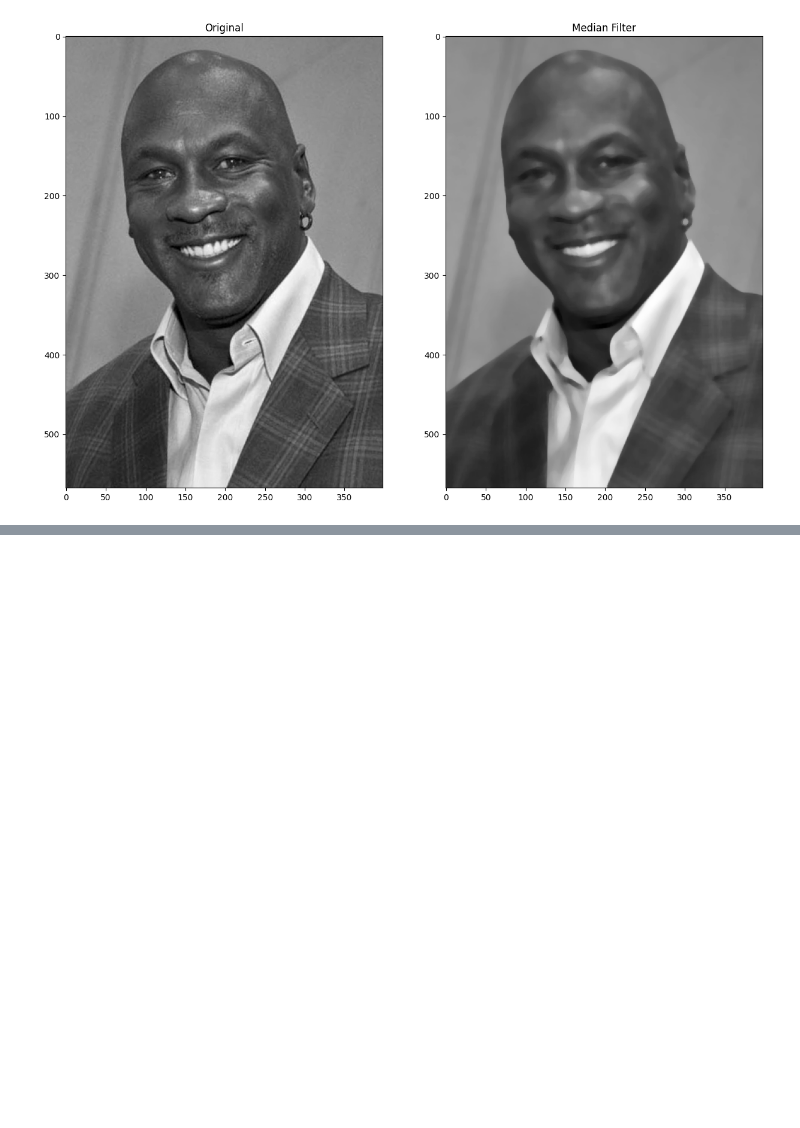
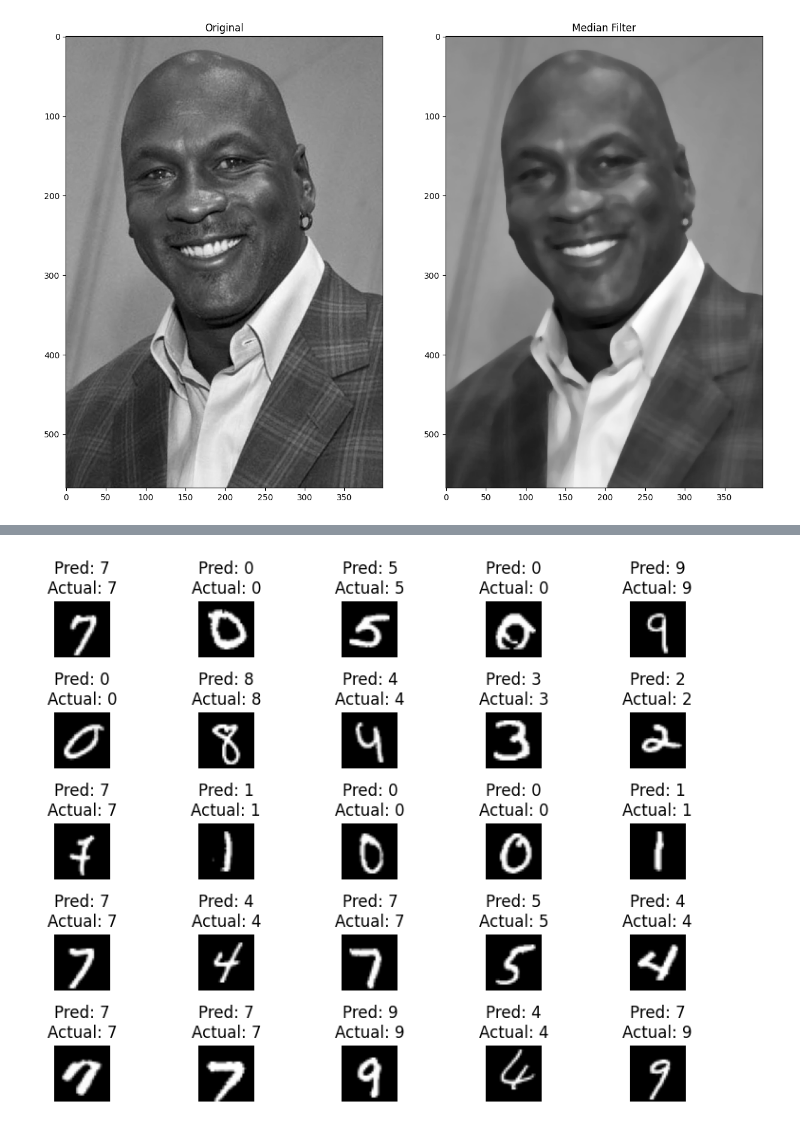
Before and after one commit to FaizalLeviansyah/PCVK_Ganjil_2023, a Jupyter notebook: Faizal_Week_12_Practicum_Task_PCVK_2023.ipynb, the cells around one changed output, grey strips where cells are left out. Cells and saved outputs as stored; diff of their text form; code cells hidden in the pictures; blank space fills up the shorter version.

```diff
--- a/Faizal_Week_12_Practicum_Task_PCVK_2023.ipynb
+++ b/Faizal_Week_12_Practicum_Task_PCVK_2023.ipynb
@@ -257,0 +463,38 @@ plt.show()
+# %%
+# Mengimpor library yang diperlukan
+from keras.utils import to_categorical
+
+# Memuat fitur dan label dari file pickle
+pickle_in = open("X_mnist.pickle", "rb")
+X_test = pickle.load(pickle_in)
+pickle_in = open("Y_mnist.pickle", "rb")
+Y_test = pickle.load(pickle_in)
+
+# Normalisasi fitur dengan membaginya dengan 255
+X_test = X_test / 255.0
+
+# Memuat model yang telah dilatih sebelumnya
+model = tf.keras.models.load_model("mnist_model.h5")
+
+# Melakukan prediksi pada data uji
+predictions = model.predict(X_test)
+
+# Menghitung akurasi model pada data uji
+accuracy = model.evaluate(X_test, Y_test)[1]
+print("Accuracy on the test set: {:.2f}%".format(accuracy * 100))
+
+# Menampilkan hasil prediksi pada beberapa sampel data uji
+num_results_to_display = 25
+fig, axes = plt.subplots(5, 5, figsize=(8, 6))
+
+for i in range(num_results_to_display):
+    predicted_label = np.argmax(predictions[i])
+    actual_label = np.argmax(Y_test[i])
+    img = X_test[i].reshape((28, 28))
+    axes[i // 5, i % 5].imshow(img, cmap='gray')
+    axes[i // 5, i % 5].set_title(f'Pred: {predicted_label}\nActual: {actual_label}')
+    axes[i // 5, i % 5].axis('off')
+
+plt.tight_layout()
+plt.show()
+# %% [output]
@@ -257,0 +504 @@ plt.show()
+[figure, added]
```
Also changed, not shown: parts of 12 cells of this notebook.
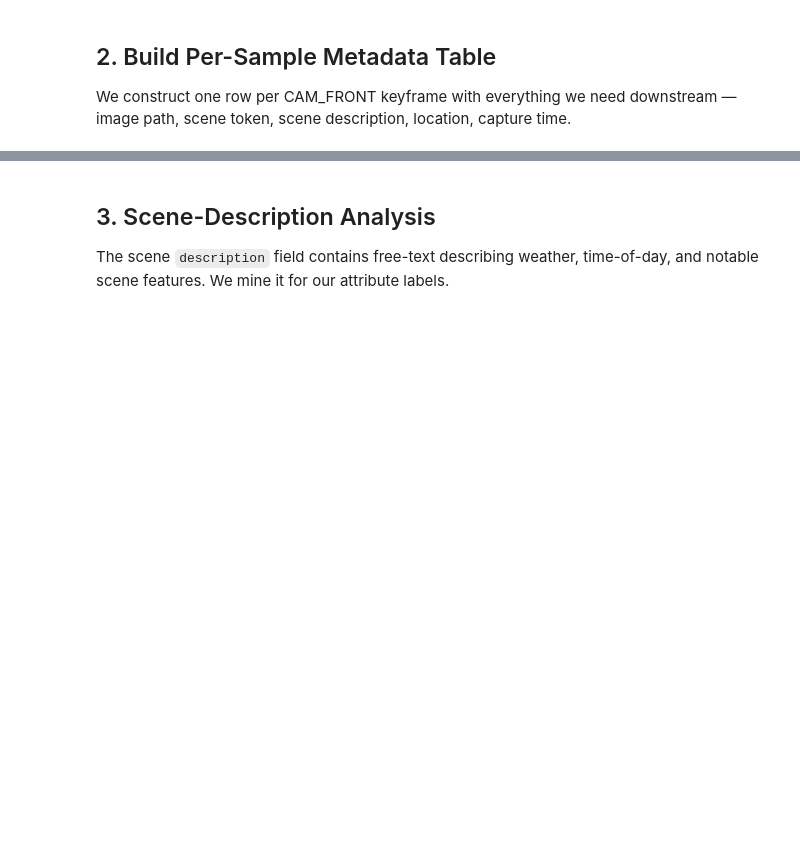
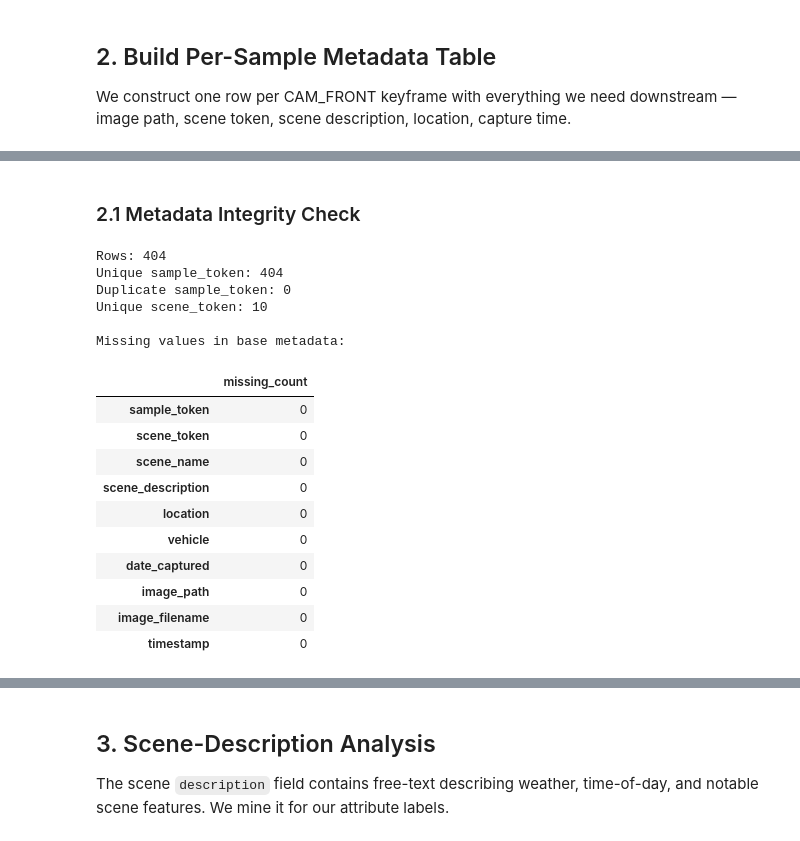
Before and after one commit to LeeMing988/nuscenes-scene-classification-ml, a Jupyter notebook: 01_eda.ipynb, the cells around one changed output, grey strips where cells are left out. Cells and saved outputs as stored; diff of their text form; code cells hidden in the pictures; blank space fills up the shorter version.

```diff
--- a/01_eda.ipynb
+++ b/01_eda.ipynb
@@ -97,0 +122,41 @@ print(f'Saved → {META_DIR / "sample_metadata.csv"}')
+# %% [markdown]
+### 2.1 Metadata Integrity Check
+# %%
+base_cols = [
+    "sample_token",
+    "scene_token",
+    "scene_name",
+    "scene_description",
+    "location",
+    "vehicle",
+    "date_captured",
+    "image_path",
+    "image_filename",
+    "timestamp"
+]
+
+print("Rows:", len(df_meta))
+print("Unique sample_token:", df_meta["sample_token"].nunique())
+print("Duplicate sample_token:", df_meta["sample_token"].duplicated().sum())
+print("Unique scene_token:", df_meta["scene_token"].nunique())
+
+print("\nMissing values in base metadata:")
+display(df_meta[base_cols].isna().sum().to_frame("missing_count"))
+# %% [output]
+Rows: 404
+Unique sample_token: 404
+Duplicate sample_token: 0
+Unique scene_token: 10
+
+Missing values in base metadata:
+|  | missing_count |
+| sample_token | 0 |
+| scene_token | 0 |
+| scene_name | 0 |
+| scene_description | 0 |
+| location | 0 |
+| vehicle | 0 |
+| date_captured | 0 |
+| image_path | 0 |
+| image_filename | 0 |
+| timestamp | 0 |
```
Also changed, not shown: parts of 21 cells of this notebook, 10 other files.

------------------------------------------------

Required work: The task calls for every line of the data to be returned exactly, without pictures.

Solution to this exercise:
Before and after one commit to FaizalLeviansyah/PCVK_Ganjil_2023, a Jupyter notebook: Faizal_Week_12_Practicum_Task_PCVK_2023.ipynb, the cells around one changed output, grey strips where cells are left out. Cells and saved outputs as stored; diff of their text form; code cells hidden in the pictures; blank space fills up the shorter version.

```diff
--- a/Faizal_Week_12_Practicum_Task_PCVK_2023.ipynb
+++ b/Faizal_Week_12_Practicum_Task_PCVK_2023.ipynb
@@ -257,0 +463,38 @@ plt.show()
+# %%
+# Mengimpor library yang diperlukan
+from keras.utils import to_categorical
+
+# Memuat fitur dan label dari file pickle
+pickle_in = open("X_mnist.pickle", "rb")
+X_test = pickle.load(pickle_in)
+pickle_in = open("Y_mnist.pickle", "rb")
+Y_test = pickle.load(pickle_in)
+
+# Normalisasi fitur dengan membaginya dengan 255
+X_test = X_test / 255.0
+
+# Memuat model yang telah dilatih sebelumnya
+model = tf.keras.models.load_model("mnist_model.h5")
+
+# Melakukan prediksi pada data uji
+predictions = model.predict(X_test)
+
+# Menghitung akurasi model pada data uji
+accuracy = model.evaluate(X_test, Y_test)[1]
+print("Accuracy on the test set: {:.2f}%".format(accuracy * 100))
+
+# Menampilkan hasil prediksi pada beberapa sampel data uji
+num_results_to_display = 25
+fig, axes = plt.subplots(5, 5, figsize=(8, 6))
+
+for i in range(num_results_to_display):
+    predicted_label = np.argmax(predictions[i])
+    actual_label = np.argmax(Y_test[i])
+    img = X_test[i].reshape((28, 28))
+    axes[i // 5, i % 5].imshow(img, cmap='gray')
+    axes[i // 5, i % 5].set_title(f'Pred: {predicted_label}\nActual: {actual_label}')
+    axes[i // 5, i % 5].axis('off')
+
+plt.tight_layout()
+plt.show()
+# %% [output]
@@ -257,0 +504 @@ plt.show()
+[figure, added]
```
Also changed, not shown: parts of 12 cells of this notebook.
Before and after one commit to LeeMing988/nuscenes-scene-classification-ml, a Jupyter notebook: 01_eda.ipynb, the cells around one changed output, grey strips where cells are left out. Cells and saved outputs as stored; diff of their text form; code cells hidden in the pictures; blank space fills up the shorter version.

```diff
--- a/01_eda.ipynb
+++ b/01_eda.ipynb
@@ -97,0 +122,41 @@ print(f'Saved → {META_DIR / "sample_metadata.csv"}')
+# %% [markdown]
+### 2.1 Metadata Integrity Check
+# %%
+base_cols = [
+    "sample_token",
+    "scene_token",
+    "scene_name",
+    "scene_description",
+    "location",
+    "vehicle",
+    "date_captured",
+    "image_path",
+    "image_filename",
+    "timestamp"
+]
+
+print("Rows:", len(df_meta))
+print("Unique sample_token:", df_meta["sample_token"].nunique())
+print("Duplicate sample_token:", df_meta["sample_token"].duplicated().sum())
+print("Unique scene_token:", df_meta["scene_token"].nunique())
+
+print("\nMissing values in base metadata:")
+display(df_meta[base_cols].isna().sum().to_frame("missing_count"))
+# %% [output]
+Rows: 404
+Unique sample_token: 404
+Duplicate sample_token: 0
+Unique scene_token: 10
+
+Missing values in base metadata:
+|  | missing_count |
+| sample_token | 0 |
+| scene_token | 0 |
+| scene_name | 0 |
+| scene_description | 0 |
+| location | 0 |
+| vehicle | 0 |
+| date_captured | 0 |
+| image_path | 0 |
+| image_filename | 0 |
+| timestamp | 0 |
```
Also changed, not shown: parts of 21 cells of this notebook, 10 other files.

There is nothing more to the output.